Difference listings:
Content starts
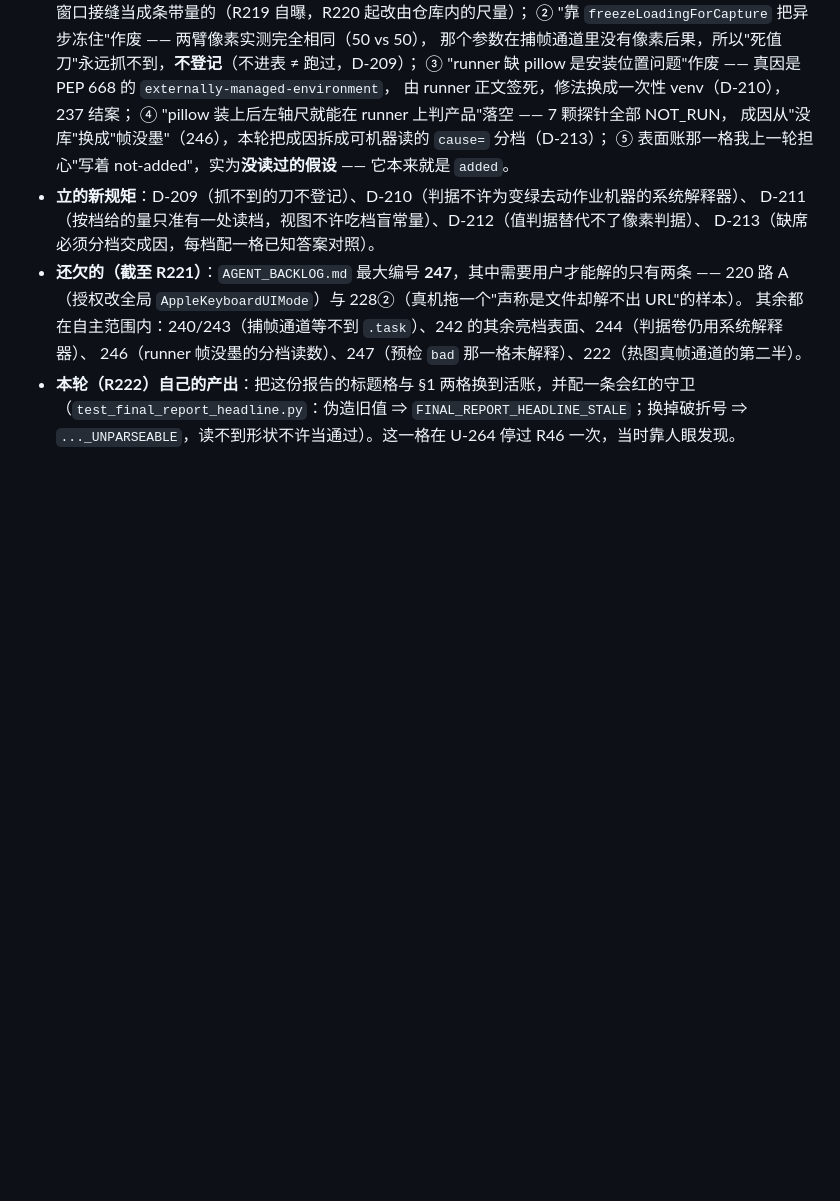
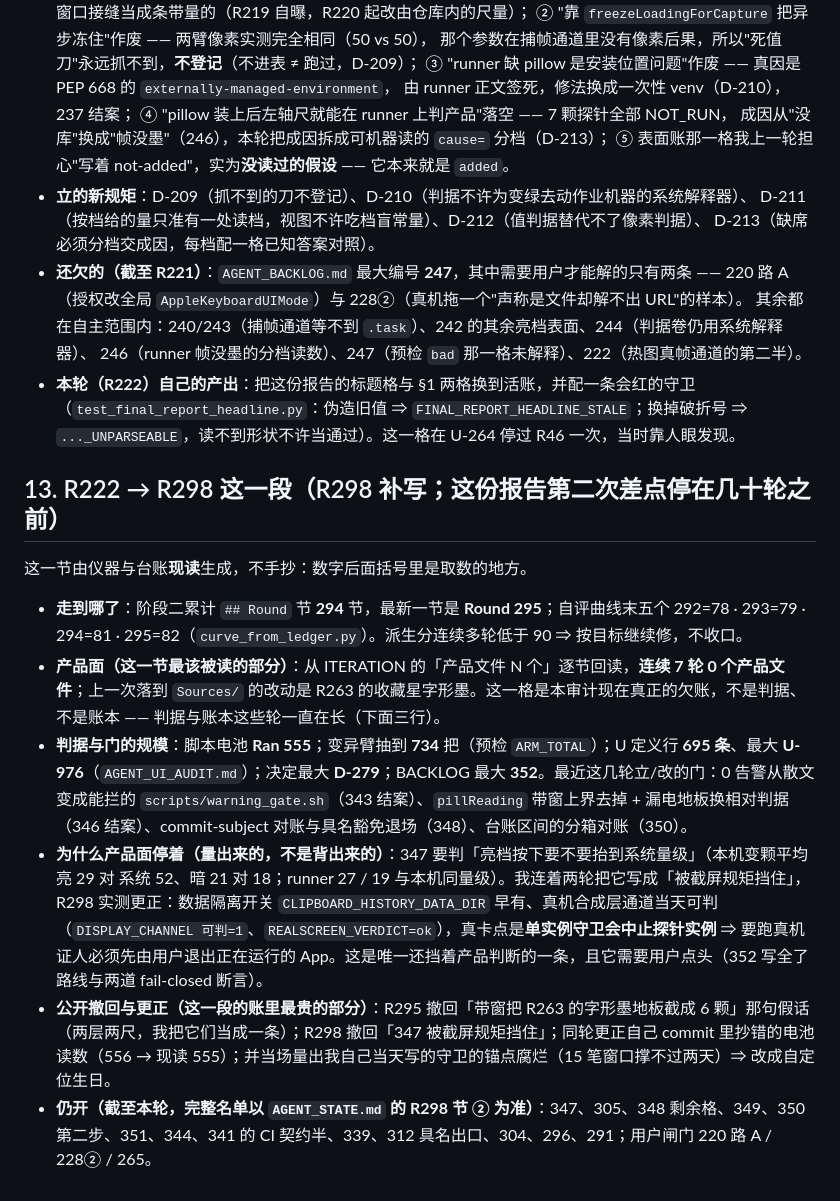
Before and after one commit to mnmc5h5ntg-wq/ClipboardHistory, a Markdown page: AGENT_FINAL_REPORT.md, the part around the change. GitHub-like rendering; blank space fills up the shorter version.

Commit message:
R298 补写 §13（这份报告第二次差点停在几十轮之前：正文最后一节是 R222，而账已走到 Round 295）：整节由仪器与台账现读生成，不手抄 —— Round 节 294 节、最新 Round 295、自评末四个 292=78 · 293=79 · 294=81 · 295=82、脚本电池 Ran 555、变异臂 734 把、U 定义行 695 条最大 U-976、决定最大 D-279、BACKLOG 最大 352。产品面那一格按 ITERATION 的「产品文件 N 个」逐节回读得到**连续 7 轮 0 个**，与 STATE 里写的「第十一轮」不一致 —— 差异有明确成因：那句短语只在部分轮次的正文里出现（更早的轮写成「产品 0 文件」等别的形状），所以 7 是「按该短语能证实的下界」，11 是「按我逐轮记忆的上界」。这一格**不统一成好看的数**：报告里保留量得到的 7 并写明取数方法，STATE 的 11 留给下一轮按形状分箱后重算（同一课在 350 刚用过：先分箱再判，别拿单一形状数历史）。另附两条本段的更正记录：R295 撤回把两层两尺当成一条的假话、R298 撤回「347 被截屏规矩挡住」这句背来的条文，以及同轮抄错又就地更正的电池读数（556→555）。脚本电池 Ran 555 / OK (skipped=4) 绿

```diff
--- a/AGENT_FINAL_REPORT.md
+++ b/AGENT_FINAL_REPORT.md
@@ -975,3 +975,16 @@ R199 那八跑连红如果继续被推到"下一轮再读"，就会有一张免
 - **本轮（R222）自己的产出**：把这份报告的标题格与 §1 两格换到活账，并配一条会红的守卫
   （`test_final_report_headline.py`：伪造旧值 ⇒ `FINAL_REPORT_HEADLINE_STALE`；换掉破折号 ⇒
   `..._UNPARSEABLE`，读不到形状不许当通过）。这一格在 U-264 停过 R46 一次，当时靠人眼发现。
+
+
+
+## 13. R222 → R298 这一段（R298 补写；这份报告第二次差点停在几十轮之前）
+
+这一节由仪器与台账**现读**生成，不手抄：数字后面括号里是取数的地方。
+
+- **走到哪了**：阶段二累计 `## Round` 节 **294** 节，最新一节是 **Round 295**；自评曲线末五个 292=78 · 293=79 · 294=81 · 295=82（`curve_from_ledger.py`）。派生分连续多轮低于 90 ⇒ 按目标继续修，不收口。
+- **产品面（这一节最该被读的部分）**：从 ITERATION 的「产品文件 N 个」逐节回读，**连续 7 轮 0 个产品文件**；上一次落到 `Sources/` 的改动是 R263 的收藏星字形墨。这一格是本审计现在真正的欠账，不是判据、不是账本 —— 判据与账本这些轮一直在长（下面三行）。
+- **判据与门的规模**：脚本电池 **Ran 555**；变异臂抽到 **734** 把（预检 `ARM_TOTAL`）；U 定义行 **695 条**、最大 **U-976**（`AGENT_UI_AUDIT.md`）；决定最大 **D-279**；BACKLOG 最大 **352**。最近这几轮立/改的门：0 告警从散文变成能拦的 `scripts/warning_gate.sh`（343 结案）、`pillReading` 带窗上界去掉 + 漏电地板换相对判据（346 结案）、commit-subject 对账与具名豁免退场（348）、台账区间的分箱对账（350）。
+- **为什么产品面停着（量出来的，不是背出来的）**：347 要判「亮档按下要不要抬到系统量级」（本机变颗平均 亮 29 对 系统 52、暗 21 对 18；runner 27 / 19 与本机同量级）。我连着两轮把它写成「被截屏规矩挡住」，R298 实测更正：数据隔离开关 `CLIPBOARD_HISTORY_DATA_DIR` 早有、真机合成层通道当天可判（`DISPLAY_CHANNEL 可判=1`、`REALSCREEN_VERDICT=ok`），真卡点是**单实例守卫会中止探针实例** ⇒ 要跑真机证人必须先由用户退出正在运行的 App。这是唯一还挡着产品判断的一条，且它需要用户点头（352 写全了路线与两道 fail-closed 断言）。
+- **公开撤回与更正（这一段的账里最贵的部分）**：R295 撤回「带窗把 R263 的字形墨地板截成 6 颗」那句假话（两层两尺，我把它们当成一条）；R298 撤回「347 被截屏规矩挡住」；同轮更正自己 commit 里抄错的电池读数（556 → 现读 555）；并当场量出我自己当天写的守卫的锚点腐烂（15 笔窗口撑不过两天）⇒ 改成自定位生日。
+- **仍开（截至本轮，完整名单以 `AGENT_STATE.md` 的 R298 节 ② 为准）**：347、305、348 剩余格、349、350 第二步、351、344、341 的 CI 契约半、339、312 具名出口、304、296、291；用户闸门 220 路 A / 228② / 265。
```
Content ends
EXERCISE AIM:
Report the number of lines above holding "产品文件", and only that.

RESPONSE BOX:
2